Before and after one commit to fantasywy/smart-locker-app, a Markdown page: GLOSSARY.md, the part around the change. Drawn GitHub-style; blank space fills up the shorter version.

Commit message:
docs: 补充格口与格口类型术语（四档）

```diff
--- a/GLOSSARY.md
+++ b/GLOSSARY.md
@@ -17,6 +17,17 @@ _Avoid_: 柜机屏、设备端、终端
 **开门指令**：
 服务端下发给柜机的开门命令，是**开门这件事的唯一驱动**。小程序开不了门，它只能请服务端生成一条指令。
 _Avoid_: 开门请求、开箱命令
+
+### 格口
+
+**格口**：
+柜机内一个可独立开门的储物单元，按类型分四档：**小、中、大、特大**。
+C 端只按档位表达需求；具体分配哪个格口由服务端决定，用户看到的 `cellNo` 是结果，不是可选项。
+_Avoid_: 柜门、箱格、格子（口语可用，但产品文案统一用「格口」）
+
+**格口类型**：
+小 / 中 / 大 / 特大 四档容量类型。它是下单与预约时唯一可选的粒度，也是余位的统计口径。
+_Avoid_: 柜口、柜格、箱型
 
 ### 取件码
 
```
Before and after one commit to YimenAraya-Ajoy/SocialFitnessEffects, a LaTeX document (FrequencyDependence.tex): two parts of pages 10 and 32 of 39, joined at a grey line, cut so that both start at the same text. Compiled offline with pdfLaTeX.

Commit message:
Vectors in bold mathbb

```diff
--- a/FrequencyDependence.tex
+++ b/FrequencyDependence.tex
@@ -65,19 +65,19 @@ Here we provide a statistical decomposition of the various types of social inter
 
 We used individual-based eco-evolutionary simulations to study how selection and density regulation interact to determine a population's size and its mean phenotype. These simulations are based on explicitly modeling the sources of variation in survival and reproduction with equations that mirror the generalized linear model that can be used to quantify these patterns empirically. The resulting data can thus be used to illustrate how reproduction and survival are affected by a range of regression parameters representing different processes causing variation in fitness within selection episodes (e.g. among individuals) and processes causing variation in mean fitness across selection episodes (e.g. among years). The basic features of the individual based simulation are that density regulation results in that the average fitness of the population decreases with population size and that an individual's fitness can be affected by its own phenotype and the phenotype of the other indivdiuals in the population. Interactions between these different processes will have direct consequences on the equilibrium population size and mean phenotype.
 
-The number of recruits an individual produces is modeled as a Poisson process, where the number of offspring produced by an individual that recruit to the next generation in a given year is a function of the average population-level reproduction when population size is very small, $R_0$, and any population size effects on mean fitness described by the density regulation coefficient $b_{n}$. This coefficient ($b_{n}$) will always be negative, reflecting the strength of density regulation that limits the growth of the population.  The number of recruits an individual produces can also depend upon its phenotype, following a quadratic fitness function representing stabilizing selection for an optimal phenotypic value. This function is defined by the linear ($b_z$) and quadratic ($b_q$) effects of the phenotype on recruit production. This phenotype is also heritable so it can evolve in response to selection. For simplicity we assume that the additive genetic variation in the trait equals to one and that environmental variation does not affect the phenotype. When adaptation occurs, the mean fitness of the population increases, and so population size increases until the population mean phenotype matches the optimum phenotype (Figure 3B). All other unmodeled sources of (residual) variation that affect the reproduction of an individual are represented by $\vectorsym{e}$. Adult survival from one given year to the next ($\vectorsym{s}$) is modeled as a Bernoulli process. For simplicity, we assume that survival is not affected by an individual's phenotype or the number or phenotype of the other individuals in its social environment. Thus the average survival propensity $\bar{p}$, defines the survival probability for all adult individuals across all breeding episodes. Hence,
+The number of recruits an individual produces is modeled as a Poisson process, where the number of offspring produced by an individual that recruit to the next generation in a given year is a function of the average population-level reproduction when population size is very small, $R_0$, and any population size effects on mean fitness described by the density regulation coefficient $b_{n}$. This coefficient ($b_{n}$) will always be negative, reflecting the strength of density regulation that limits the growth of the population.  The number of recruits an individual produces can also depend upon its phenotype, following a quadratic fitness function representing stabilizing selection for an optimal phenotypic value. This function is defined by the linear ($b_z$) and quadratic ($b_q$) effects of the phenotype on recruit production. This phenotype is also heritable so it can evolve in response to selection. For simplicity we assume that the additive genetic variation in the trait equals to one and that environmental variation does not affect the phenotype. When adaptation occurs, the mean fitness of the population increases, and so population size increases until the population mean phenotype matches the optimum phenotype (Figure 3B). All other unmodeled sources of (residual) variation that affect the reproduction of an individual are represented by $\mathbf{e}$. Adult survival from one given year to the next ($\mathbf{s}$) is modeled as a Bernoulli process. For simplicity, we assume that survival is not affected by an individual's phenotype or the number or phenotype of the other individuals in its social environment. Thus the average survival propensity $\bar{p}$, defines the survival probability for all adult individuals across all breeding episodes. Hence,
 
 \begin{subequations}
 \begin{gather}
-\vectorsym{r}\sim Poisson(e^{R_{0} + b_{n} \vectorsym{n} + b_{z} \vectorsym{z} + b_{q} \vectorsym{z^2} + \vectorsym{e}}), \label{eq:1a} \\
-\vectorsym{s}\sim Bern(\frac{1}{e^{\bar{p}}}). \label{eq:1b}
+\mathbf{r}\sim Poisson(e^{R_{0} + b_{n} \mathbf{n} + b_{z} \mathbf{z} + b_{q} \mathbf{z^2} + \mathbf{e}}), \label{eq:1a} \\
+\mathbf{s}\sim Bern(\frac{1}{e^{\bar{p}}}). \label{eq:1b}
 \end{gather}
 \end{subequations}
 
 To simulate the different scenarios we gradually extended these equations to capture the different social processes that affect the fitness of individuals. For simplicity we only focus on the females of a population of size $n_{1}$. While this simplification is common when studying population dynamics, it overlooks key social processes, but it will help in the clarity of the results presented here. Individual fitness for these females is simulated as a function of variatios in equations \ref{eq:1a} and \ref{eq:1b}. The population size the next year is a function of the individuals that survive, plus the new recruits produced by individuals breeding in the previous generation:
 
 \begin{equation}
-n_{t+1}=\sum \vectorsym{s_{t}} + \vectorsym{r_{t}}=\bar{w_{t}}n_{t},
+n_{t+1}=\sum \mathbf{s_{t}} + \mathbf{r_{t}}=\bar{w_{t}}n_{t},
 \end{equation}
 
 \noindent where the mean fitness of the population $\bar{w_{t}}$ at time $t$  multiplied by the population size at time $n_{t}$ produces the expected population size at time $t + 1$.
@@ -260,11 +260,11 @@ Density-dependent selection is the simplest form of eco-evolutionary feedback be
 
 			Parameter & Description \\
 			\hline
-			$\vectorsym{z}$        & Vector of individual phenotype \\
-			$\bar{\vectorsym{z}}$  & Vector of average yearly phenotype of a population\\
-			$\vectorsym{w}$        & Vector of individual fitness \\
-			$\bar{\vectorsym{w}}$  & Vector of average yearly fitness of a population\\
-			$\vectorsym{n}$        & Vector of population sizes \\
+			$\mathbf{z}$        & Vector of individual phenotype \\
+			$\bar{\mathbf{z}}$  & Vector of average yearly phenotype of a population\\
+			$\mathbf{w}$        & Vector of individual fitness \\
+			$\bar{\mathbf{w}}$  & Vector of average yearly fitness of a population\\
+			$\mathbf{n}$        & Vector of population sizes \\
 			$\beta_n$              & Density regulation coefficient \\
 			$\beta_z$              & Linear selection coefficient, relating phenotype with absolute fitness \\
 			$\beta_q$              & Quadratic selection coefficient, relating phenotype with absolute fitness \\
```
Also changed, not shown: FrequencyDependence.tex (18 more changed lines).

- [WHAT IS NEEDED] A verbatim copy of all the entries is the expected result.

- [EXERCISE RESULT]
Before and after one commit to fantasywy/smart-locker-app, a Markdown page: GLOSSARY.md, the part around the change. Drawn GitHub-style; blank space fills up the shorter version.

Commit message:
docs: 补充格口与格口类型术语（四档）

```diff
--- a/GLOSSARY.md
+++ b/GLOSSARY.md
@@ -17,6 +17,17 @@ _Avoid_: 柜机屏、设备端、终端
 **开门指令**：
 服务端下发给柜机的开门命令，是**开门这件事的唯一驱动**。小程序开不了门，它只能请服务端生成一条指令。
 _Avoid_: 开门请求、开箱命令
+
+### 格口
+
+**格口**：
+柜机内一个可独立开门的储物单元，按类型分四档：**小、中、大、特大**。
+C 端只按档位表达需求；具体分配哪个格口由服务端决定，用户看到的 `cellNo` 是结果，不是可选项。
+_Avoid_: 柜门、箱格、格子（口语可用，但产品文案统一用「格口」）
+
+**格口类型**：
+小 / 中 / 大 / 特大 四档容量类型。它是下单与预约时唯一可选的粒度，也是余位的统计口径。
+_Avoid_: 柜口、柜格、箱型
 
 ### 取件码
 
```
Before and after one commit to YimenAraya-Ajoy/SocialFitnessEffects, a LaTeX document (FrequencyDependence.tex): two parts of pages 10 and 32 of 39, joined at a grey line, cut so that both start at the same text. Compiled offline with pdfLaTeX.

Commit message:
Vectors in bold mathbb

```diff
--- a/FrequencyDependence.tex
+++ b/FrequencyDependence.tex
@@ -65,19 +65,19 @@ Here we provide a statistical decomposition of the various types of social inter
 
 We used individual-based eco-evolutionary simulations to study how selection and density regulation interact to determine a population's size and its mean phenotype. These simulations are based on explicitly modeling the sources of variation in survival and reproduction with equations that mirror the generalized linear model that can be used to quantify these patterns empirically. The resulting data can thus be used to illustrate how reproduction and survival are affected by a range of regression parameters representing different processes causing variation in fitness within selection episodes (e.g. among individuals) and processes causing variation in mean fitness across selection episodes (e.g. among years). The basic features of the individual based simulation are that density regulation results in that the average fitness of the population decreases with population size and that an individual's fitness can be affected by its own phenotype and the phenotype of the other indivdiuals in the population. Interactions between these different processes will have direct consequences on the equilibrium population size and mean phenotype.
 
-The number of recruits an individual produces is modeled as a Poisson process, where the number of offspring produced by an individual that recruit to the next generation in a given year is a function of the average population-level reproduction when population size is very small, $R_0$, and any population size effects on mean fitness described by the density regulation coefficient $b_{n}$. This coefficient ($b_{n}$) will always be negative, reflecting the strength of density regulation that limits the growth of the population.  The number of recruits an individual produces can also depend upon its phenotype, following a quadratic fitness function representing stabilizing selection for an optimal phenotypic value. This function is defined by the linear ($b_z$) and quadratic ($b_q$) effects of the phenotype on recruit production. This phenotype is also heritable so it can evolve in response to selection. For simplicity we assume that the additive genetic variation in the trait equals to one and that environmental variation does not affect the phenotype. When adaptation occurs, the mean fitness of the population increases, and so population size increases until the population mean phenotype matches the optimum phenotype (Figure 3B). All other unmodeled sources of (residual) variation that affect the reproduction of an individual are represented by $\vectorsym{e}$. Adult survival from one given year to the next ($\vectorsym{s}$) is modeled as a Bernoulli process. For simplicity, we assume that survival is not affected by an individual's phenotype or the number or phenotype of the other individuals in its social environment. Thus the average survival propensity $\bar{p}$, defines the survival probability for all adult individuals across all breeding episodes. Hence,
+The number of recruits an individual produces is modeled as a Poisson process, where the number of offspring produced by an individual that recruit to the next generation in a given year is a function of the average population-level reproduction when population size is very small, $R_0$, and any population size effects on mean fitness described by the density regulation coefficient $b_{n}$. This coefficient ($b_{n}$) will always be negative, reflecting the strength of density regulation that limits the growth of the population.  The number of recruits an individual produces can also depend upon its phenotype, following a quadratic fitness function representing stabilizing selection for an optimal phenotypic value. This function is defined by the linear ($b_z$) and quadratic ($b_q$) effects of the phenotype on recruit production. This phenotype is also heritable so it can evolve in response to selection. For simplicity we assume that the additive genetic variation in the trait equals to one and that environmental variation does not affect the phenotype. When adaptation occurs, the mean fitness of the population increases, and so population size increases until the population mean phenotype matches the optimum phenotype (Figure 3B). All other unmodeled sources of (residual) variation that affect the reproduction of an individual are represented by $\mathbf{e}$. Adult survival from one given year to the next ($\mathbf{s}$) is modeled as a Bernoulli process. For simplicity, we assume that survival is not affected by an individual's phenotype or the number or phenotype of the other individuals in its social environment. Thus the average survival propensity $\bar{p}$, defines the survival probability for all adult individuals across all breeding episodes. Hence,
 
 \begin{subequations}
 \begin{gather}
-\vectorsym{r}\sim Poisson(e^{R_{0} + b_{n} \vectorsym{n} + b_{z} \vectorsym{z} + b_{q} \vectorsym{z^2} + \vectorsym{e}}), \label{eq:1a} \\
-\vectorsym{s}\sim Bern(\frac{1}{e^{\bar{p}}}). \label{eq:1b}
+\mathbf{r}\sim Poisson(e^{R_{0} + b_{n} \mathbf{n} + b_{z} \mathbf{z} + b_{q} \mathbf{z^2} + \mathbf{e}}), \label{eq:1a} \\
+\mathbf{s}\sim Bern(\frac{1}{e^{\bar{p}}}). \label{eq:1b}
 \end{gather}
 \end{subequations}
 
 To simulate the different scenarios we gradually extended these equations to capture the different social processes that affect the fitness of individuals. For simplicity we only focus on the females of a population of size $n_{1}$. While this simplification is common when studying population dynamics, it overlooks key social processes, but it will help in the clarity of the results presented here. Individual fitness for these females is simulated as a function of variatios in equations \ref{eq:1a} and \ref{eq:1b}. The population size the next year is a function of the individuals that survive, plus the new recruits produced by individuals breeding in the previous generation:
 
 \begin{equation}
-n_{t+1}=\sum \vectorsym{s_{t}} + \vectorsym{r_{t}}=\bar{w_{t}}n_{t},
+n_{t+1}=\sum \mathbf{s_{t}} + \mathbf{r_{t}}=\bar{w_{t}}n_{t},
 \end{equation}
 
 \noindent where the mean fitness of the population $\bar{w_{t}}$ at time $t$  multiplied by the population size at time $n_{t}$ produces the expected population size at time $t + 1$.
@@ -260,11 +260,11 @@ Density-dependent selection is the simplest form of eco-evolutionary feedback be
 
 			Parameter & Description \\
 			\hline
-			$\vectorsym{z}$        & Vector of individual phenotype \\
-			$\bar{\vectorsym{z}}$  & Vector of average yearly phenotype of a population\\
-			$\vectorsym{w}$        & Vector of individual fitness \\
-			$\bar{\vectorsym{w}}$  & Vector of average yearly fitness of a population\\
-			$\vectorsym{n}$        & Vector of population sizes \\
+			$\mathbf{z}$        & Vector of individual phenotype \\
+			$\bar{\mathbf{z}}$  & Vector of average yearly phenotype of a population\\
+			$\mathbf{w}$        & Vector of individual fitness \\
+			$\bar{\mathbf{w}}$  & Vector of average yearly fitness of a population\\
+			$\mathbf{n}$        & Vector of population sizes \\
 			$\beta_n$              & Density regulation coefficient \\
 			$\beta_z$              & Linear selection coefficient, relating phenotype with absolute fitness \\
 			$\beta_q$              & Quadratic selection coefficient, relating phenotype with absolute fitness \\
```
Also changed, not shown: FrequencyDependence.tex (18 more changed lines).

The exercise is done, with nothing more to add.